This article is from our July 2021 edition of MarketWatch.
12th August, 2021
Carbon credits take many forms, but the term generally refers to a tradable certificate which gives its owner the right to emit one tonne of carbon dioxide (or an equivalent amount of another greenhouse gas).
The EU’s Emission Trading Scheme was launched in 2005 as the world’s first carbon market and it remains the largest. The scheme issues carbon credits (European Union Allowances), and until 2021 also allowed for the use of carbon offsets. While credits represent the right to emit carbon, offsets are generated through projects which reduce emissions. So if a company running a factory in Germany wished to exceed the emissions permitted by its allowances, it could buy more allowances in the market, or could purchase offsets (generated by a renewable energy project in Spain, for example) to maintain the overall emissions equilibrium.
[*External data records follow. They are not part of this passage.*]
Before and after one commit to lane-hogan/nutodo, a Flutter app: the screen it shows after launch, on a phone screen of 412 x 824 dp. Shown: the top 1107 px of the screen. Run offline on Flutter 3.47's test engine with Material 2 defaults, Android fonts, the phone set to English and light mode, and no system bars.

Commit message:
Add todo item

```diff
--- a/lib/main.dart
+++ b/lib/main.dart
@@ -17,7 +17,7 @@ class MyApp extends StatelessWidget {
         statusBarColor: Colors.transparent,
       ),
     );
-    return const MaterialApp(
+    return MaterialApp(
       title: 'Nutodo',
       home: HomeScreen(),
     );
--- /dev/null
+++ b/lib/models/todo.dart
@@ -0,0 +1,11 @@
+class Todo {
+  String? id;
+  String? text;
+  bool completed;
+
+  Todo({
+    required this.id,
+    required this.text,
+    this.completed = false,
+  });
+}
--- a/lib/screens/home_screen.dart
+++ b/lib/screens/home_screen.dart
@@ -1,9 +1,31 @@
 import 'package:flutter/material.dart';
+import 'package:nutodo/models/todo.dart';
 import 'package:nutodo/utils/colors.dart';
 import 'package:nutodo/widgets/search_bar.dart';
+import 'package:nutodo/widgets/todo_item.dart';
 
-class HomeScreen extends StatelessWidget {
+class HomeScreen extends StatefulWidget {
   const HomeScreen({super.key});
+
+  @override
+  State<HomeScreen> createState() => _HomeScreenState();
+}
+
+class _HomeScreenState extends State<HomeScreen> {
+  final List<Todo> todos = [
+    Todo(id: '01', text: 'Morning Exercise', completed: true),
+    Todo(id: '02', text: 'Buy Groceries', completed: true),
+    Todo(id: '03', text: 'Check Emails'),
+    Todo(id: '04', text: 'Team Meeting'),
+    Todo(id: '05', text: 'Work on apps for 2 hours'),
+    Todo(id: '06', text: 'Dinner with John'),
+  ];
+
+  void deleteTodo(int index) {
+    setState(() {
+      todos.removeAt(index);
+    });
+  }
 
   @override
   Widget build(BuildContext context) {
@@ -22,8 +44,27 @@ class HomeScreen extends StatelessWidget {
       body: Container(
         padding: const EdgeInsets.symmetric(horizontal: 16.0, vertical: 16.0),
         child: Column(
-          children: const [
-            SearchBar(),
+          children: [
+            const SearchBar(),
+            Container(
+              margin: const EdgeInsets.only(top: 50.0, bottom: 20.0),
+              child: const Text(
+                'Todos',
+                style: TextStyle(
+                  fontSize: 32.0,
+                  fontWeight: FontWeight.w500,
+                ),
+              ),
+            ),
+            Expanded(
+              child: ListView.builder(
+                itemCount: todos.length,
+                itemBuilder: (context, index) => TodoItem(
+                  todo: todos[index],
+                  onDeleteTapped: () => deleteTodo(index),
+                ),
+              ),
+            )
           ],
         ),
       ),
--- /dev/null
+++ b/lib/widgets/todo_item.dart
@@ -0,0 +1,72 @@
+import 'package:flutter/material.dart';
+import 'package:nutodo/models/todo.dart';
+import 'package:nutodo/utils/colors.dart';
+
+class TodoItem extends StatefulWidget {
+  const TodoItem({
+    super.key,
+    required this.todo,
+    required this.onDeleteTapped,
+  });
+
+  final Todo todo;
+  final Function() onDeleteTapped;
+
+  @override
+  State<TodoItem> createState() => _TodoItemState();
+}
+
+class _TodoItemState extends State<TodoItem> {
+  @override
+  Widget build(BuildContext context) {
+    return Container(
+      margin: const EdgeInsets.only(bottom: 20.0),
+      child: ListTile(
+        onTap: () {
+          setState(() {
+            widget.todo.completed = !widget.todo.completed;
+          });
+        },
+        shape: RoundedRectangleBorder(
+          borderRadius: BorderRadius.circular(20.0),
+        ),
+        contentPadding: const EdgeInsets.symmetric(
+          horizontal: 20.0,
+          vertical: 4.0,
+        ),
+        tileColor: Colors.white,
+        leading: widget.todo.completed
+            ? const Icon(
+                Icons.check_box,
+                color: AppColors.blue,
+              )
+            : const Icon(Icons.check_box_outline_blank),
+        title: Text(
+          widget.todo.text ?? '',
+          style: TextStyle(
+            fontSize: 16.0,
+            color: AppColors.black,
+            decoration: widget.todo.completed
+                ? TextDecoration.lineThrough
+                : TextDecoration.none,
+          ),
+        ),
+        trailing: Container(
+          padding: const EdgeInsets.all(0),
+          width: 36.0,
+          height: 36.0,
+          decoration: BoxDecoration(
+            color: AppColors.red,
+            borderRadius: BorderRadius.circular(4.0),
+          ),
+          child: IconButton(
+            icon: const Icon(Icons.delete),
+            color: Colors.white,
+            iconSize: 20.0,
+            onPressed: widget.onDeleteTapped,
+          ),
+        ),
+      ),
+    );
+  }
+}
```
The Emission Trading Scheme (and others like it, including California’s cap and trade system) take a market-based approach to pricing carbon credits. The price of the allowances is set by the market and allows firms to determine whether it is cost-efficient to emit more CO2. Firms will bear the costs of having to buy further credits if they exceed their allowances or can generate profits from reduced emissions by selling allowances. Electric carmaker Tesla has generated in excess of $4.4bn through carbon credit sales since 2008, including sales of $2.4bn to its petrol-powered competitor Fiat Chrysler.
This revolutionary approach to emissions management is a key pillar of energy policies worldwide but has also created tradable commodity assets which are open to speculation. Buyers can take positions based on their views that credit prices will rise – perhaps due to government policies or industry developments. For example, the price of EU credits rose over 130% in the last year as economic activity rebounded. Today, the EU’s carbon market includes not just the c. 11,000 regulated entities which receive the allowances, but a host of hedge funds, pension funds and other investors. This broad range of participants increases the efficiency of the market overall, and has embedded carbon markets as a workable response to global warming.
Carbon markets are growing – China is launching its own scheme this year, and the UK is creating a standalone market after its exit from the EU – so investors are eyeing them up as a potential source of returns. Our view is that this relatively efficient solution to energy management should not be considered as a core asset for building out an individual’s investment portfolio. The carbon markets are established and managed with the primary aim of controlling emissions – not to serve as a reliable market for investment. For example, liquidity can be patchy (it peaks at year end in line with industry cycles but is thinner in other months). And industry concerns trump market concerns, for example in 2011 when the theft of €28m of allowances forced the closure of EU carbon markets for a number of weeks. There is also the matter of determining which carbon credits you are holding – only a handful of credits are recognised by the major systems, with dozens of others being created and traded outside of the required allowance programmes.
So, carbon assets may fit into portfolios alongside other commodities, in limited scenarios where they are stewarded by experienced investment managers, or in carefully designed structures which ensure investor protection. But, for now, simply playing the carbon price is speculation rather than investment.